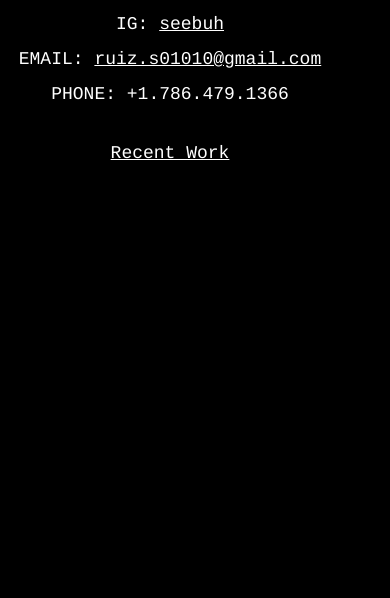
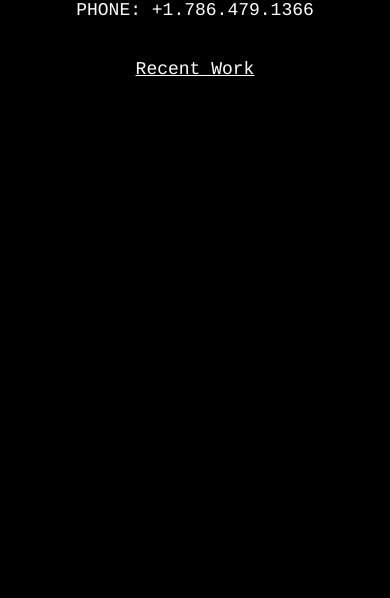
Before and after one commit to rahulshinde/sr-temp, a plain HTML site: page index.html in a window 390 px wide. Shown: the part 246-844 px from the top of the page. Drawn offline with Linux system fonts and the light colour scheme.

Commit message:
more changes to minimal mobile layout

```diff
--- a/css/main.css
+++ b/css/main.css
@@ -156,9 +156,10 @@ a:hover {
 	  background-color: black;
 	}
 	.info {
-		top: 15;
+		top: 15%;
 		text-align: center;
-		width: 100%;
+		left: 0;
+		right: 0;
 
 	}
 
```
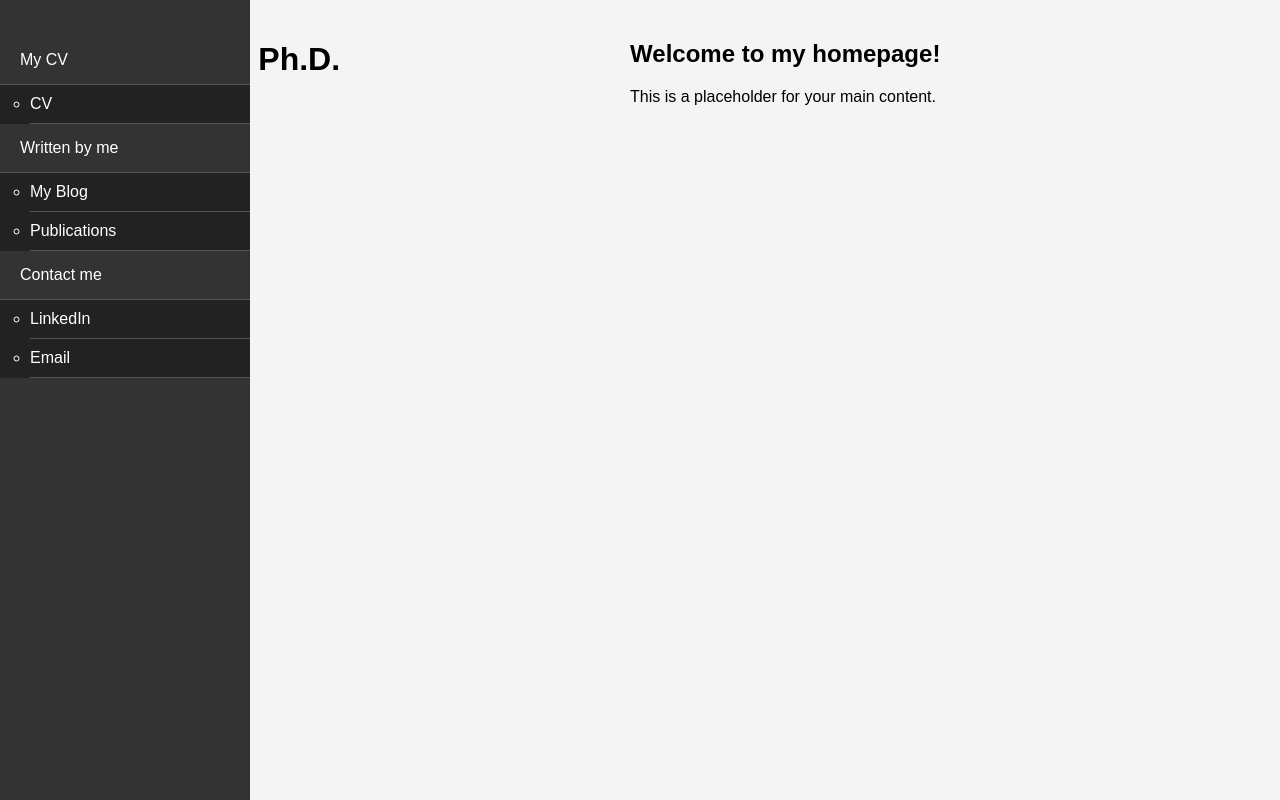
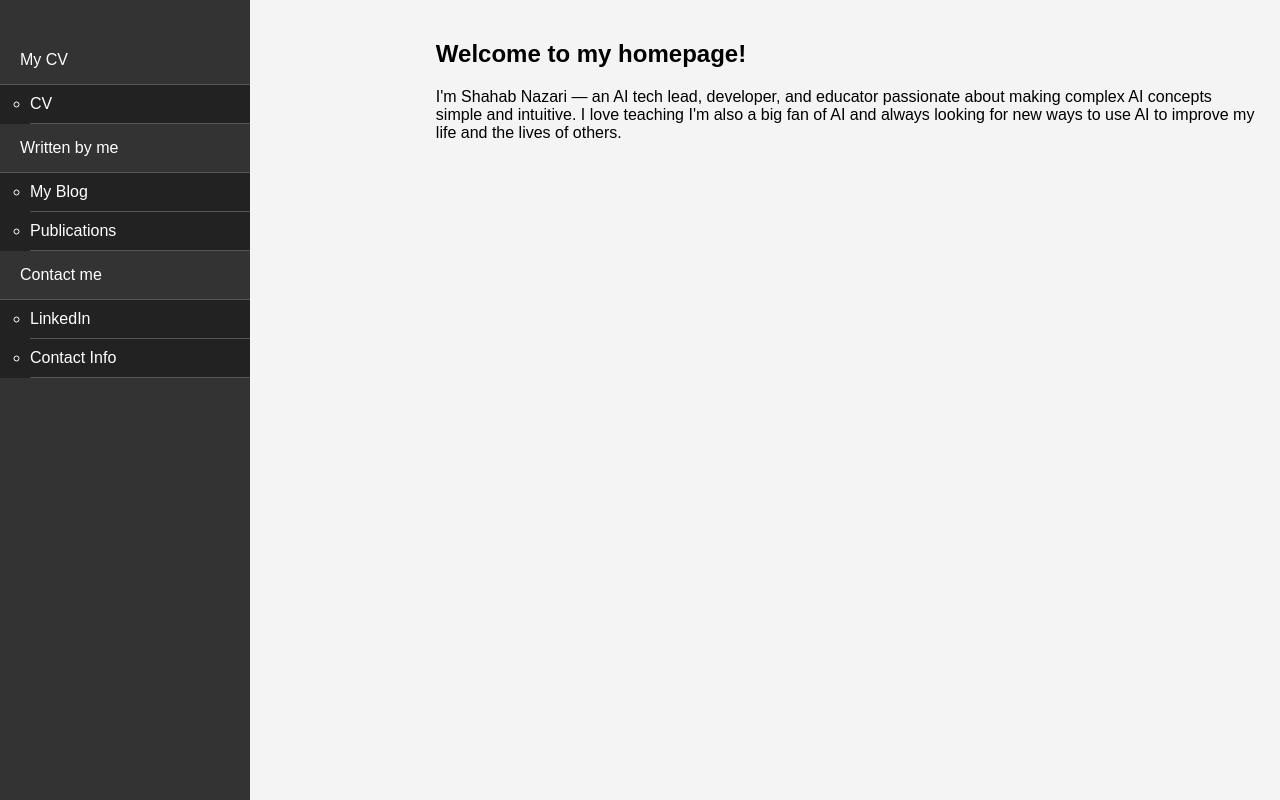
Before and after one commit to ShahabNaz/ShahabNaz.github.io, a plain HTML site: page index.html in a window 1280 px wide. Drawn offline with Linux system fonts and the light colour scheme; placeholder pictures from the web are drawn by us.

Commit message:
Only HTML

```diff
--- a/index.html
+++ b/index.html
@@ -34,7 +34,7 @@
                 <a href="#">Contact me</a>
                 <ul class="submenu">
                     <li><a href="https://www.linkedin.com/in/sh-m-nazari/" target="_blank">LinkedIn</a></li>
-                    <li><a href="#">Email</a></li>
+                    <li><a href="#">Contact Info </a></li>
                 </ul>
             </li>
         </ul>
@@ -43,7 +43,9 @@
     <main class="content">
         <!-- Content will be loaded here based on menu selection -->
         <h2>Welcome to my homepage!</h2>
-        <p>This is a placeholder for your main content.</p>
+        <p>I'm Shahab Nazari — an AI tech lead, developer, and educator passionate about making complex AI concepts simple and intuitive. I love teaching
+            I'm also a big fan of AI and always looking for new ways to use AI to improve my life and the lives of others.
+        </p>
     </main>
 
     <script src="script.js"></script>
```
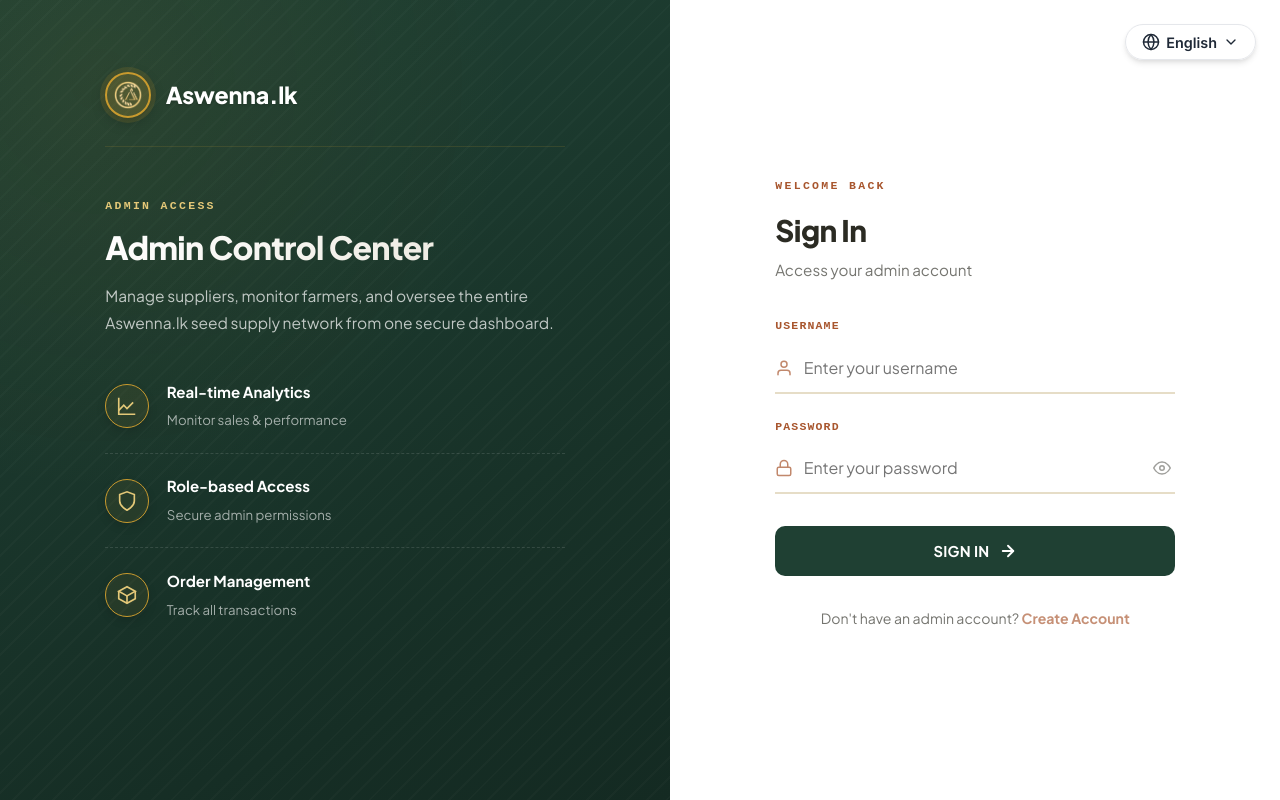
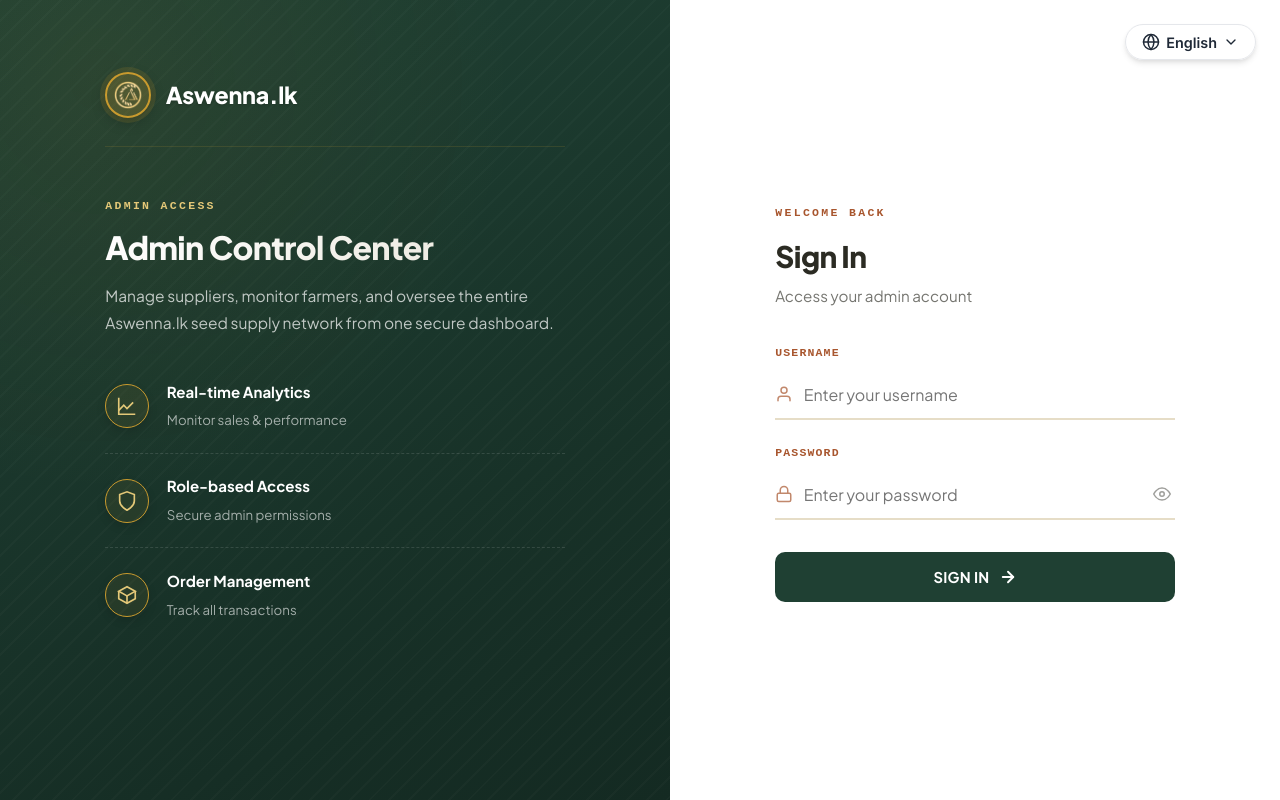
Before and after one commit to Nalaka201/Desert-Bloom, a React (Vite) app: page /admin-login in a window 1280 px wide. Built offline with nearby package versions, Linux system fonts and the light colour scheme; a web font is replaced by a local one.

Commit message:
Remove admin register link from the admin login page

```diff
--- a/src/pages/AdminLogin.jsx
+++ b/src/pages/AdminLogin.jsx
@@ -1,5 +1,5 @@
 import React, { useState } from 'react';
-import { useNavigate, Link } from 'react-router-dom';
+import { useNavigate } from 'react-router-dom';
 import { useTranslation } from 'react-i18next';
 import LanguageSwitcher from '../components/common/LanguageSwitcher';
 import '../styles/AdminLogin.css';
@@ -183,13 +183,6 @@
                                 )}
                             </button>
                         </form>
-
-                        <div className="admin-login-footer">
-                            <p>
-                                {t('admin_login.no_account')}{' '}
-                                <Link to="/admin-register">{t('admin_login.create_account')}</Link>
-                            </p>
-                        </div>
                     </div>
                 </div>
             </div>
```
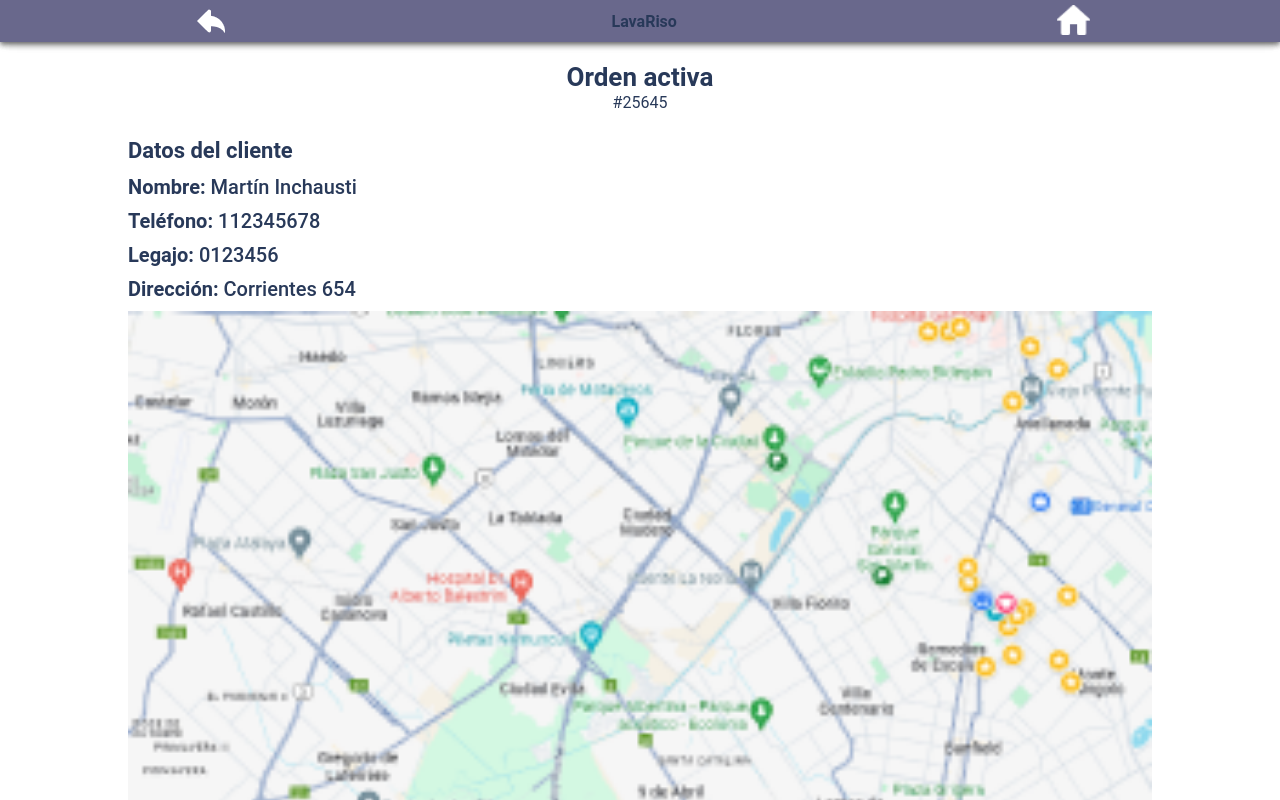
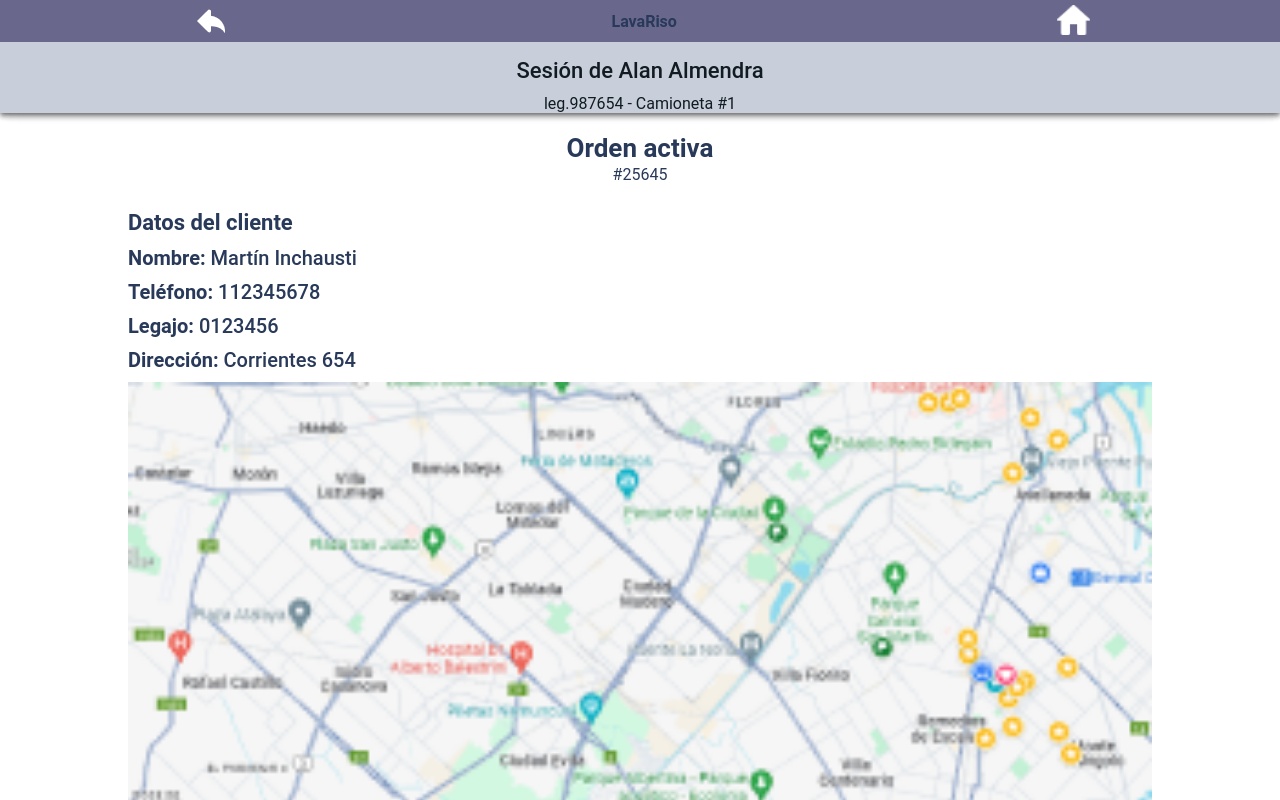
Before and after one commit to PochiTama-dev/lavarisoapp, a React (Vite) app: page /verorden in a window 1280 px wide. Built offline with nearby package versions, Linux system fonts and the light colour scheme.

Commit message:
agrego informacion de sesion al header

```diff
--- a/src/components/Header/Header.css
+++ b/src/components/Header/Header.css
@@ -1,8 +1,13 @@
 .headerHome{
     display:flex;
     justify-content: space-around;
+    flex-wrap: wrap;
 }
-
+.headerHome .headerSesion{
+    width:100%;
+    color: #111B21;
+    text-align: center;
+}
 .headerHome img{
     cursor: pointer;
 }
@@ -14,3 +19,6 @@
 .headerTitle{
     margin: auto 0;
 }
+.headerSesion{
+    background-color: #C8CFDA;
+}
--- a/src/components/Header/HeaderGeneral.tsx
+++ b/src/components/Header/HeaderGeneral.tsx
@@ -14,6 +14,10 @@ const HeaderGeneral: React.FC = () => {
       <img onClick={() => window.history.back()} src={arrowBack} alt='cerrar sesión' />
       <strong className='headerTitle'>LavaRiso</strong>
       <img onClick={() => handleNavigate('rol')} className='iconHome' src={home} alt='home' />
+      <div className='headerSesion'>
+        <h3>Sesión de Alan Almendra</h3>
+        <span>leg.987654 - Camioneta #1</span>
+      </div>
     </IonHeader>
   );
 };
```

== Task to carry out ==
Read through the lines above and collect those that contain the string "import".

== Response ==
 import React, { useState } from 'react';
-import { useNavigate, Link } from 'react-router-dom';
+import { useNavigate } from 'react-router-dom';
 import { useTranslation } from 'react-i18next';
 import LanguageSwitcher from '../components/common/LanguageSwitcher';
 import '../styles/AdminLogin.css';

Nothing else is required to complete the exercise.